NIH to Assess, Expand COVID-19 Testing for Underserved Communities
The announcement is part of the Rapid Acceleration of Diagnostics (RADx) initiative and the RADx Underserved Populations (RADx-UP) program, which will support 32 institutions across the United States and focus on populations disproportionately affected by the pandemic.
The National Institutes of Health (NIH) has awarded nearly $234 million to improve coronavirus disease 2019 (COVID-19) testing for underserved and vulnerable populations, according to a press release.
The announcement is part of the Rapid Acceleration of Diagnostics (RADx) initiative and the RADx Underserved Populations (RADx-UP) program, which will support 32 institutions across the United States and focus on populations disproportionately affected by the pandemic. These groups include African Americans, American Indians/Alaskan Natives, Latinos/Latinas, Native Hawaiians, older adults, pregnant women, and homeless or incarcerated individuals.
“It is critical that all Americans have access to rapid, accurate diagnostics for COVID-19, especially underserved and vulnerable populations who are bearing the brunt of this disease,” said Francis S. Collins, MD, PhD, NIH director, in a press release. “The RADx-UP program will help us better understand and alleviate the barriers to testing for those most vulnerable and reduce the burden of this disease.”

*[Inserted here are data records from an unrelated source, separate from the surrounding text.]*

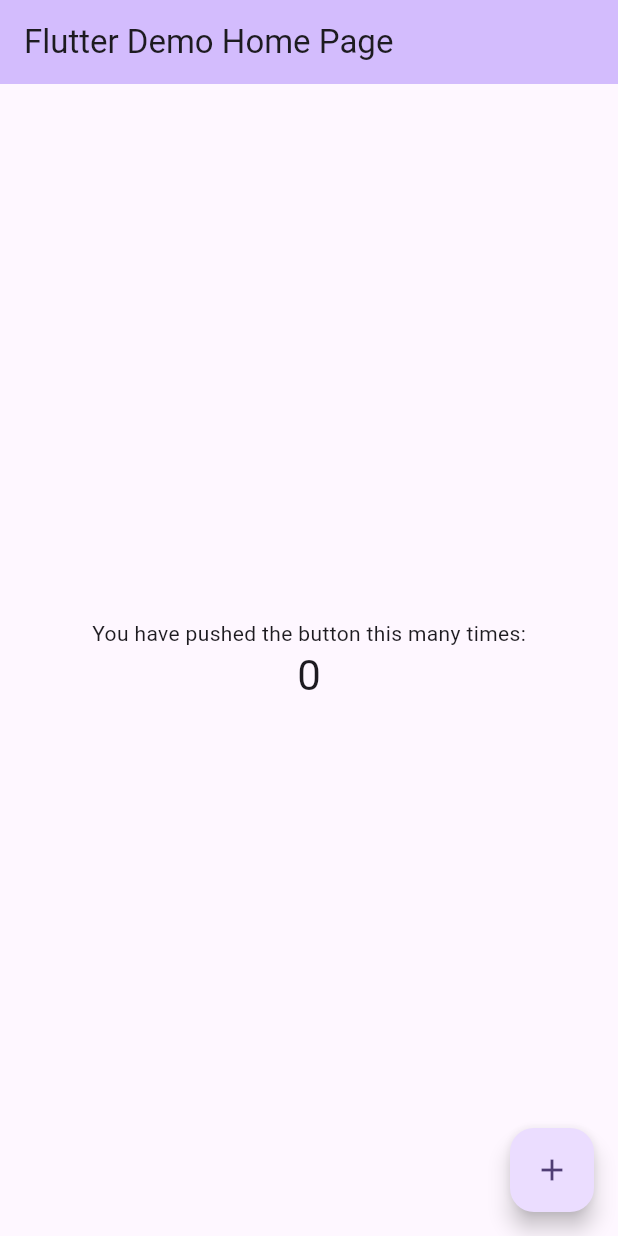
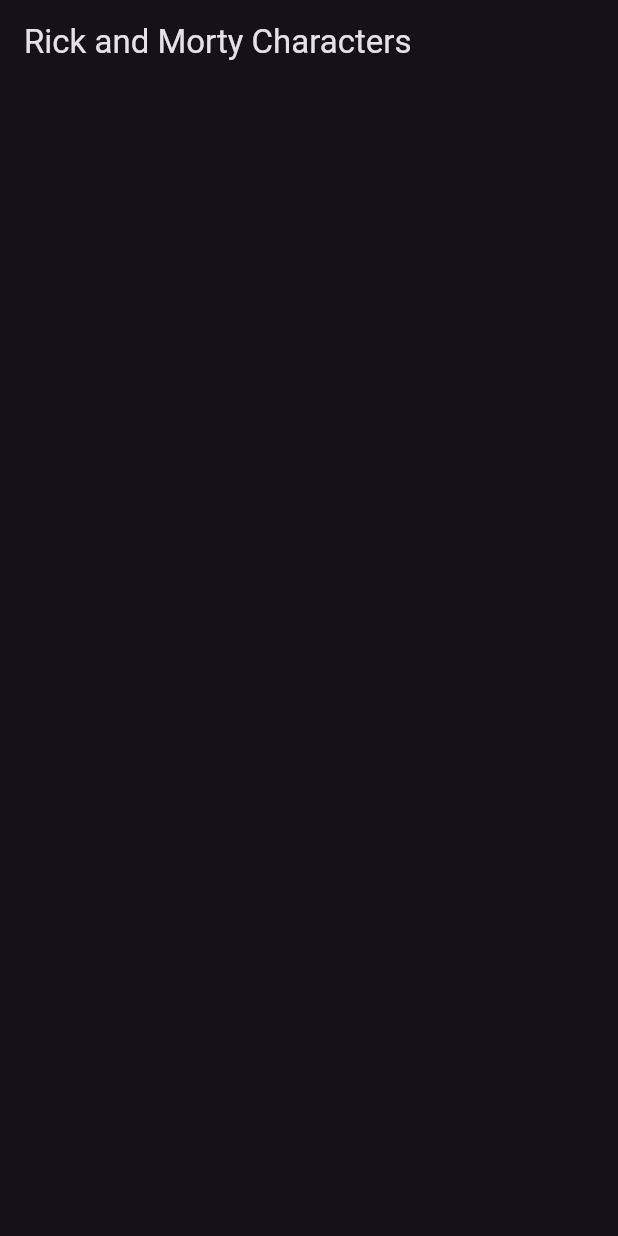
Before and after one commit to Gerts18/flutter_api, a Flutter app: the screen it shows after launch, on a phone screen of 412 x 824 dp. Run offline on Flutter 3.47's test engine with Material 3 defaults, Android fonts, the phone set to English and light mode, and no system bars.

Commit message:
Creando pantallas principales

```diff
--- a/lib/main.dart
+++ b/lib/main.dart
@@ -1,122 +1,21 @@
 import 'package:flutter/material.dart';
+import 'package:rick_and_morty_app/screens/home_screen.dart';
 
-void main() {
-  runApp(const MyApp());
-}
+void main() => runApp(const MyApp());
 
 class MyApp extends StatelessWidget {
   const MyApp({super.key});
 
-  // This widget is the root of your application.
   @override
   Widget build(BuildContext context) {
     return MaterialApp(
-      title: 'Flutter Demo',
+      title: 'Rick and Morty App',
+      debugShowCheckedModeBanner: false,
       theme: ThemeData(
-        // This is the theme of your application.
-        //
-        // TRY THIS: Try running your application with "flutter run". You'll see
-        // the application has a purple toolbar. Then, without quitting the app,
-        // try changing the seedColor in the colorScheme below to Colors.green
-        // and then invoke "hot reload" (save your changes or press the "hot
-        // reload" button in a Flutter-supported IDE, or press "r" if you used
-        // the command line to start the app).
-        //
-        // Notice that the counter didn't reset back to zero; the application
-        // state is not lost during the reload. To reset the state, use hot
-        // restart instead.
-        //
-        // This works for code too, not just values: Most code changes can be
-        // tested with just a hot reload.
-        colorScheme: ColorScheme.fromSeed(seedColor: Colors.deepPurple),
+        brightness: Brightness.dark,
+        useMaterial3: true,
       ),
-      home: const MyHomePage(title: 'Flutter Demo Home Page'),
+      home: HomeScreen(),
     );
   }
 }
-
-class MyHomePage extends StatefulWidget {
-  const MyHomePage({super.key, required this.title});
-
-  // This widget is the home page of your application. It is stateful, meaning
-  // that it has a State object (defined below) that contains fields that affect
-  // how it looks.
-
-  // This class is the configuration for the state. It holds the values (in this
-  // case the title) provided by the parent (in this case the App widget) and
-  // used by the build method of the State. Fields in a Widget subclass are
-  // always marked "final".
-
-  final String title;
-
-  @override
-  State<MyHomePage> createState() => _MyHomePageState();
-}
-
-class _MyHomePageState extends State<MyHomePage> {
-  int _counter = 0;
-
-  void _incrementCounter() {
-    setState(() {
-      // This call to setState tells the Flutter framework that something has
-      // changed in this State, which causes it to rerun the build method below
-      // so that the display can reflect the updated values. If we changed
-      // _counter without calling setState(), then the build method would not be
-      // called again, and so nothing would appear to happen.
-      _counter++;
-    });
-  }
-
-  @override
-  Widget build(BuildContext context) {
-    // This method is rerun every time setState is called, for instance as done
-    // by the _incrementCounter method above.
-    //
-    // The Flutter framework has been optimized to make rerunning build methods
-    // fast, so that you can just rebuild anything that needs updating rather
-    // than having to individually change instances of widgets.
-    return Scaffold(
-      appBar: AppBar(
-        // TRY THIS: Try changing the color here to a specific color (to
-        // Colors.amber, perhaps?) and trigger a hot reload to see the AppBar
-        // change color while the other colors stay the same.
-        backgroundColor: Theme.of(context).colorScheme.inversePrimary,
-        // Here we take the value from the MyHomePage object that was created by
-        // the App.build method, and use it to set our appbar title.
-        title: Text(widget.title),
-      ),
-      body: Center(
-        // Center is a layout widget. It takes a single child and positions it
-        // in the middle of the parent.
-        child: Column(
-          // Column is also a layout widget. It takes a list of children and
-          // arranges them vertically. By default, it sizes itself to fit its
-          // children horizontally, and tries to be as tall as its parent.
-          //
-          // Column has various properties to control how it sizes itself and
-          // how it positions its children. Here we use mainAxisAlignment to
-          // center the children vertically; the main axis here is the vertical
-          // axis because Columns are vertical (the cross axis would be
-          // horizontal).
-          //
-          // TRY THIS: Invoke "debug painting" (choose the "Toggle Debug Paint"
-          // action in the IDE, or press "p" in the console), to see the
-          // wireframe for each widget.
-          mainAxisAlignment: MainAxisAlignment.center,
-          children: <Widget>[
-            const Text('You have pushed the button this many times:'),
-            Text(
-              '$_counter',
-              style: Theme.of(context).textTheme.headlineMedium,
-            ),
-          ],
-        ),
-      ),
-      floatingActionButton: FloatingActionButton(
-        onPressed: _incrementCounter,
-        tooltip: 'Increment',
-        child: const Icon(Icons.add),
-      ), // This trailing comma makes auto-formatting nicer for build methods.
-    );
-  }
-}
--- /dev/null
+++ b/lib/screens/character_scree.dart
@@ -0,0 +1,14 @@
+import 'package:flutter/material.dart';
+
+class CharacterScreen extends StatelessWidget {
+  const CharacterScreen({super.key});
+
+  @override
+  Widget build(BuildContext context) {
+    return Scaffold(
+      appBar: AppBar(
+        title: const Text('Rick and Morty Characters'),
+      ),
+    );
+  }
+}
--- /dev/null
+++ b/lib/screens/home_screen.dart
@@ -0,0 +1,16 @@
+import 'package:flutter/material.dart';
+
+/* Pantalla principal de la aplicación donde se mostrara una lista de todos los personajes de la serie Rick and Morty. */
+
+class HomeScreen extends StatelessWidget {
+  const HomeScreen({super.key});
+
+  @override
+  Widget build(BuildContext context) {
+    return Scaffold(
+      appBar: AppBar(
+        title: const Text('Rick and Morty Characters'),
+      )
+    );
+  }
+}
```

The program aims to understand COVID-19 testing patterns better among underserved and vulnerable populations, strengthen the data on disparities in infection rates, disease progression and outcomes, and develop strategies to reduce these disparities in COVID-19 testing.
The RADx-UP program has 3 primary components supported by the NIH grants to increase availability, accessibility, and acceptance of testing among underserved and vulnerable populations. These include:
- A collaborative clinical research network of existing large-scale programs that have adequate capacity, infrastructure, and relationships with underserved communities.
- Research on the social, ethical, and behavioral implications of these health disparities to inform the development and evaluation of testing programs. These projects will focus on assessing issues such as ethical, historical, social, and economic factors that influence the ability and willingness to be tested.
- A coordination and data collection center at Duke University, Durham, North Carolina, providing overarching support and guidance on administrative operations and logistics, facilitating effective use of COVID-19 testing technologies, supporting community and health system engagement, and providing overall infrastructure for data collection, integration, and sharing.
“Long-term community engagement efforts established by these researchers and programs provide an essential mechanism for discovering the factors that lead to COVID-19 related disparities,” said Eliseo J. Pérez-Stable, MD, director of the National Institute on Minority Health and Health Disparities, in a press release. “These existing partnerships will serve as the foundation for swift implementation of interventions to promote greater health equity.”
The RADx-UP program will award additional funding, pending availability of funds to address the evolving needs of the pandemic response, integrate new scientific and/or technologic advances such as vaccines, novel therapeutics and new testing approaches, and expand the studies and/or populations being reached in the upcoming months, according to the press release.
NIH to assess and expand COVID-19 testing for undeserved communities. NIH. https://www.nih.gov/news-events/news-releases/nih-assess-expand-covid-19-testing-underserved-communities. Published September 30, 2020. Accessed September 30, 2020.